==== Source material

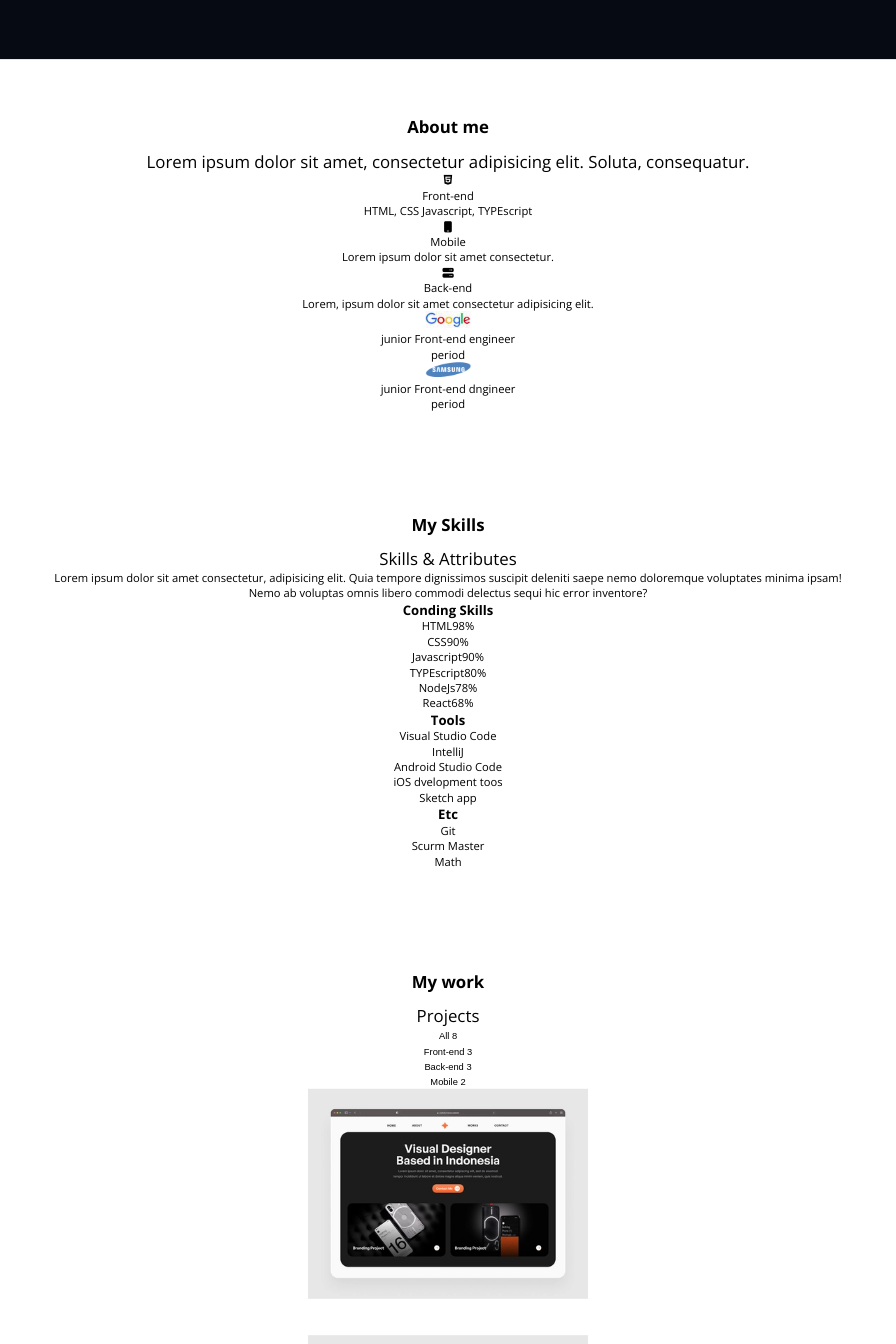
Repository: Arden-Sol/portfolio-website-clone-coding
Page: index.html
An editor plug-in stored every save of this project. The page is shown before and after the next save, followed by the edit.
The browser window is 1280 px wide. The pictures show the part of the page from y = 638 to 2558 px (the page is 6577 px tall before and 6445 px after), at 70% of full size.
Some web libraries are served in a nearby version.

Above is the page before, as saved 2024-03-26 21:37:27.

### index.html
<!DOCTYPE html>
<html lang="en">

<head>
  <meta charset="UTF-8">
  <meta name="viewport" content="width=device-width, initial-scale=1.0">
  <!-- SEO -->
  <title>Arden&#39;s portfolio</title>
  <meta name="description" content="포트폴리오 연습장" />
  <meta name="author" content="arden">
  <link rel="shortcut icon" href="image/favicon.jpg" type="image/x-icon">
  <!-- OG (Open Graph Data) -->
  <meta property="og:title" content="포트폴리오">
  <meta property="og:type" content="website">
  <meta property="og:url" content="배포후 생성된 URL">
  <meta property="og:image" content="배포후 생성된 이미지 URL">
  <!-- Goole Font -->
  <link rel="preconnect" href="https://fonts.googleapis.com">
  <link rel="preconnect" href="https://fonts.gstatic.com" crossorigin>
  <link href="https://fonts.googleapis.com/css2?family=Open+Sans:ital,wght@0,300..800;1,300..800&display=swap"
    rel="stylesheet">
  <!-- Font Awesome -->
  <script src="https://kit.fontawesome.com/4dc9c1b526.js" crossorigin="anonymous"></script>
  <!-- CSS -->
  <link rel="stylesheet" href="css/style.css">
  <!-- Javascript -->
  <script src="src/main.js" defer></script>
</head>

<body>
  <!-- Header -->
  <header class="header">
    <div class="header__logo">
      <img class="header__logo__img" src="image/favicon.jpg" alt="">
      <h1 class="header__logo__title"><a href="#">Ellie</a></h1>
    </div>
    <nav>
      <ul class="header__menu">
        <li><a class="header__menu__item active" href="#home">Home</a></li>
        <li><a class="header__menu__item" href="#about">About</a></li>
        <li><a class="header__menu__item" href="#skills">Skills</a></li>
        <li><a class="header__menu__item" href="#work">My work</a></li>
        <li><a class="header__menu__item" href="#testimonial">Testimonials</a></li>
        <li><a class="header__menu__item" href="#contact">Contact</a></li>
      </ul>
    </nav>
  </header>
  <!-- Main -->
  <main>
    <!-- Home -->
    <section id="home" class="section">
      <img class="home__avatar" src="image/picture.jpg" alt="picture">
      <h2 class="home__title">Lorem <br> <strong class="home__title--strong">ipsum dolor</strong> sit amet consectetur
        ad.</h2>
      <p class="home__description">Lorem ipsum dolor sit amet consectetur adipisicing elit. Rerum placeat optio beatae
        assumenda incidunt harum
        vel?</p>
      <a class="home__contact" href="#contact">Contact me</a>
    </section>
    <!-- About -->
    <section id="about" class="section">
      <h2 class="title">About me</h2>
      <p class="description">Lorem ipsum dolor sit amet, consectetur adipisicing elit. Soluta, consequatur.</p>
      <ul class="majors">
        <li class="major">
          <i class="fa-brands fa-html5 major__icon"></i>
          <p class="major__title">Front-end</p>
          <p>HTML, CSS Javascript, TYPEscript</p>
        </li>
        <li class="major">
          <i class="fa-solid fa-mobile major__icon"></i>
          <p class="major__title">Mobile</p>
          <p>Lorem ipsum dolor sit amet consectetur.</p>
        </li>
        <li class="major">
          <i class="fa-solid fa-server major__icon"></i>
          <p class="major__title">Back-end</p>
          <p>Lorem, ipsum dolor sit amet consectetur adipisicing elit.</p>
        </li>
      </ul>
      <ul>
        <li><img src="image/jobs/google.png" alt="google">
          <div>
            <p>junior Front-end engineer</p>
            <p>period</p>
          </div>
        </li>
        <li><img src="image/jobs/samsung.png" alt="samsung">
          <div>
            <p>
              junior Front-end dngineer
            </p>
            <p>period</p>
          </div>
        </li>
      </ul>
    </section>
    <!-- Skills -->
    <section id=" skills" class="section" class="section">
      <h2 class="title">My Skills</h2>
      <p class="description">Skills & Attributes</p>
      <p>Lorem ipsum dolor sit amet consectetur, adipisicing elit. Quia tempore dignissimos suscipit deleniti saepe nemo
        doloremque voluptates minima ipsam! Nemo ab voluptas omnis libero commodi delectus sequi hic error inventore?
      </p>
      <div>
        <section>
          <h3>Conding Skills</h3>
          <ul>
            <li>
              <div><span>HTML</span><span>98%</span></div>
              <div>
                <div style="width: 98%"></div>
              </div>
            </li>
            <li>
              <div><span>CSS</span><span>90%</span></div>
              <div>
                <div style="width: 98%"></div>
              </div>
            </li>
            <li>
              <div><span>Javascript</span><span>90%</span></div>
              <div>
                <div style="width: 98%"></div>
              </div>
            </li>
            <li>
              <div><span>TYPEscript</span><span>80%</span></div>
              <div>
                <div style="width: 98%"></div>
              </div>
            </li>
            <li>
              <div><span>NodeJs</span><span>78%</span></div>
              <div>
                <div style="width: 98%"></div>
              </div>
            </li>
            <li>
              <div><span>React</span><span>68%</span></div>
              <div>
                <div style="width: 98%"></div>
              </div>
            </li>
          </ul>
        </section>
        <section>
          <h3>Tools</h3>
          <ul>
            <li>Visual Studio Code</li>
            <li>IntelliJ</li>
            <li>Android Studio Code</li>
            <li>iOS dvelopment toos</li>
            <li>Sketch app</li>
          </ul>
        </section>
        <section>
          <h3>Etc</h3>
          <ul>
            <li>Git</li>
            <li>Scurm Master</li>
            <li>Math</li>
          </ul>
        </section>
      </div>
    </section>
    <!-- Work -->
    <section id="work" class="section">
      <h2 class="title">My work</h2>
      <p class="description">Projects</p>
      <ul>
        <li><button>All <span>8</span></button></li>
        <li><button>Front-end <span>3</span></button></li>
        <li><button>Back-end <span>3</span></button></li>
        <li><button>Mobile <span>2</span></button></li>
      </ul>
      <ul>
        <li>
          <a href="#" target="_blank">
            <img src="image/projects/project1.webp" alt="project8">
            <div>
              <h3>Project #1</h3>
              <p>Clone Coding with HTML, CSS</p>
            </div>
          </a>
        </li>
        <li><a href="#" target="_blank"><img src="image/projects/project1.webp" alt="project1">
            <div>
              <h3>Project #1</h3>
              <p>Clone Coding with HTML, CSS</p>
            </div>
          </a></li>
        <li><a href="#" target="_blank"><img src="image/projects/project2.webp" alt="project2">
            <div>
              <h3>Project #2</h3>
              <p>Clone Coding with HTML, CSS</p>
            </div>
          </a></li>
        <li><a href="#" target="_blank"><img src="image/projects/project3.webp" alt="project3">
            <div>
              <h3>Project #3</h3>
              <p>Clone Coding with HTML, CSS</p>
            </div>
          </a></li>
        <li><a href="#" target="_blank"><img src="image/projects/project4.webp" alt="project4">
            <div>
              <h3>Project #4</h3>
              <p>Clone Coding with HTML, CSS</p>
            </div>
          </a></li>
        <li><a href="#" target="_blank"><img src="image/projects/project5.webp" alt="project5">
            <div>
              <h3>Project #5</h3>
              <p>Clone Coding with HTML, CSS</p>
            </div>
          </a></li>
        <li><a href="#" target="_blank"><img src="image/projects/project6.webp" alt="project6">
            <div>
              <h3>Project #6</h3>
              <p>Clone Coding with HTML, CSS</p>
            </div>
          </a></li>
        <li><a href="#" target="_blank"><img src="image/projects/project7.webp" alt="project7">
            <div>
              <h3>Project #7</h3>
              <p>Clone Coding with HTML, CSS</p>
            </div>
          </a></li>
      </ul>
    </section>
    <!-- Testimonials -->
    <section id="testimonial" class="section">
      <h2 class="title">Testimonial</h2>
      <p class="description">See what they say about me</p>
      <ul>
        <li><img src="image/testimonials/people1.webp" alt="people1">
          <p>Lorem ipsum dolor sit amet consectetur adipisicing elit. Veniam ab quasi totam excepturi iure enim iusto
            facilis ut odio facere quaerat, sapiente nesciunt eveniet magnam porro, officiis molestiae, et nobis!</p>
          <p><a href="#">James Kim</a> /Google</p>
        </li>
        <li><img src="image/testimonials/people2.webp" alt="people2">
          <div>
            <p>Lorem ipsum dolor sit amet consectetur, adipisicing elit. Deleniti est neque ipsum distinctio accusamus
              expedita molestiae mollitia animi odio quam minus a atque exercitationem quidem nisi, dolores vel quisquam
              ipsa.</p>
            <p><a href="#">Anna Jin /Samsung</a></p>
          </div>
        </li>
        <li>
          <img src="image/testimonials/people3.webp" alt="people3">
          <div>
            <p>Lorem ipsum dolor sit amet consectetur adipisicing elit. Aut rerum quam quae impedit esse atque laborum
              accusantium maxime repudiandae assumenda, perferendis beatae repellat at? Nam, soluta assumenda. Veniam,
              odit possimus?</p>
            <p><a href="#">Anna Jin /Samsung</a></p>
          </div>
        </li>
      </ul>
    </section>
    <!-- Arrow up -->
    <aside>
      <a href="#home" title="back to top">
        <i class="fa-solid fa-arrow-up"></i></a>
    </aside>
  </main>
  <!-- Footer -->
  <footer id="contact" class="section">
    <h2 class="title">Let&#39;s talk</h2>
    <p class="description">highhigh222@naver.com</p>
    <ul>
      <li>
        <a href="#" title="arden github link" target="_blank">
          <i class="fa-brands fa-github"></i>
        </a>
      </li>
      <li>
        <a href="#" title="arden linkedin link" target="_blank">
          <i class="fa-brands fa-linkedin"></i>
        </a>
      </li>
    </ul>
    <p>Dream Coding ellie - All right reserved</p>
  </footer>


</body>

</html>

### css/style.css
/* Global */
:root {
/* App Colors */
--color-primary: var(--color-black);
--color-primary-variant: var(--color-gray);
--color-accent: var(--color-blue);
--color-accent-variant: var(--color-orange);
--color-text: var(--color-white);

  /* Colors */
--color-white: #ffffff;
--color-black: #050a13;
--color-blue: #03e8f9;
--color-orange: #fd6413;
--color-gray: #1b1e26;
}

*{
  box-sizing: border-box;
}

body {
  margin : 0;
  font-family: 'Open Sans', sans-serif;
}

h1, h2, h3,p,ul {
  margin : 0;

}

ul{
  list-style: none;
  padding: 0;
}
a {
  text-decoration: none;
  color : var(--color-text);
}

button {
  background-color: transparent;
  outline: 0;
  border : 0;
}

button:hover {
  outline: 1px solid var(--color-accent);
}

/* Common */
.section {
  padding: 4rem;
  text-align: center;
}
.title {
  font-size: 2.5;
  margin: 1rem 0;
}
.description {
  font-size: 1.5rem;
}


/* Header */
.header{
  position:fixed;
  top:0;
  width: 100%;
  display: flex;
  justify-content: space-between;
  align-items: center;
  padding: 1rem;
  background-color: black;
}
.header__logo {
  display: flex;
  align-items: center;
  gap:8px;
}
.header__logo__img {
  width: 36px;
  height: 36px;
  border-radius: 100%;
}
.header__logo__title {
  font-size: 1.8rem;
}
.header__menu {
  display: flex;
  gap:4px
}
.header__menu__item {
  padding: 8px 16px;
}
.header__menu__item:hover {
  border-bottom:1px solid var(--color-accent)
}
.header__menu__item.active {
  border:1px solid var(--color-accent);
  border-radius: 4px;
}
/* Home */
#home{
  background-color: var(--color-primary);
  color: var(--color-text);
  padding : 5rem 1rem;
  padding-top: 7rem;
  text-align: center;
}
.home__avatar{
  width: 250px;
  height: 250px;
  object-fit:cover;
  border-radius: 100%;
  border:3px solid var(--color-accent);
}
.home__title {
  font-size: 3rem;
  margin-bottom: 1rem;
}
.home__title--strong{
  color: var(--color-accent);
}
.home__description {
  font-size: 1.3rem;
}
.home__contact{
  display: inline-block;
  background-color: var(--color-accent);
  color:var(--color-black);
  padding : 0.5rem 1rem;
  margin: 2rem;
  font-weight: bold;
  border-radius: 4px;
}
.home__contact:hover{
  background-color: transparent;
  color: var(--color-text);
  outline: 2px solid var(--color-accent);
}
/*  */

Loaded but not shown: src/main.js (common file)

After the next save:
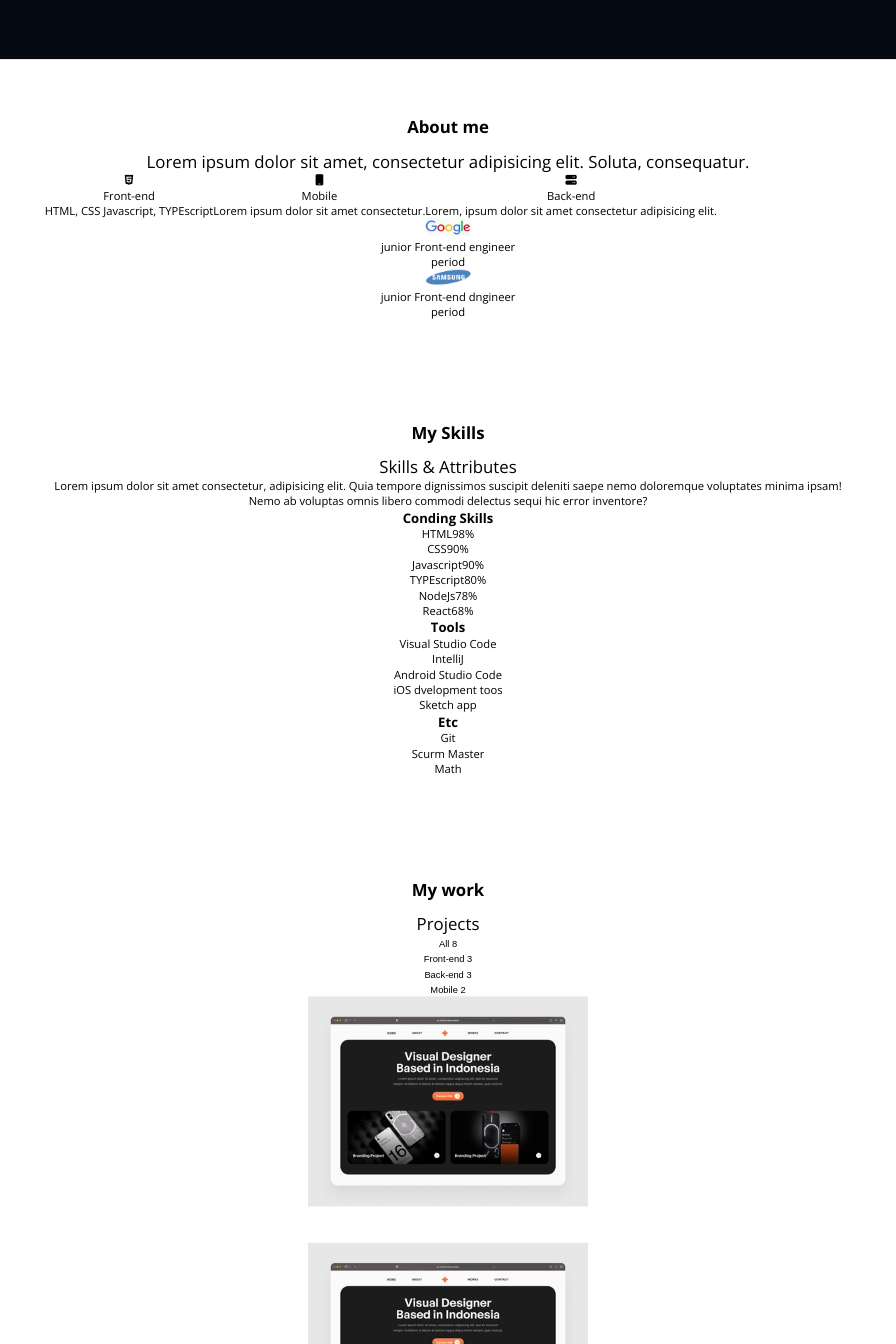
Saved 104 s later.
--- a/css/style.css
+++ b/css/style.css
@@ -139,4 +139,7 @@
   color: var(--color-text);
   outline: 2px solid var(--color-accent);
 }
-/*  */
+/* About me */
+.majors{
+  display: flex;
+}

========

» **Directions**:
Where does the word "webp" appear in the records? Copy every line that holds it.

» **Response area**:
            <img src="image/projects/project1.webp" alt="project8">
        <li><a href="#" target="_blank"><img src="image/projects/project1.webp" alt="project1">
        <li><a href="#" target="_blank"><img src="image/projects/project2.webp" alt="project2">
        <li><a href="#" target="_blank"><img src="image/projects/project3.webp" alt="project3">
        <li><a href="#" target="_blank"><img src="image/projects/project4.webp" alt="project4">
        <li><a href="#" target="_blank"><img src="image/projects/project5.webp" alt="project5">
        <li><a href="#" target="_blank"><img src="image/projects/project6.webp" alt="project6">
        <li><a href="#" target="_blank"><img src="image/projects/project7.webp" alt="project7">
        <li><img src="image/testimonials/people1.webp" alt="people1">
        <li><img src="image/testimonials/people2.webp" alt="people2">
          <img src="image/testimonials/people3.webp" alt="people3">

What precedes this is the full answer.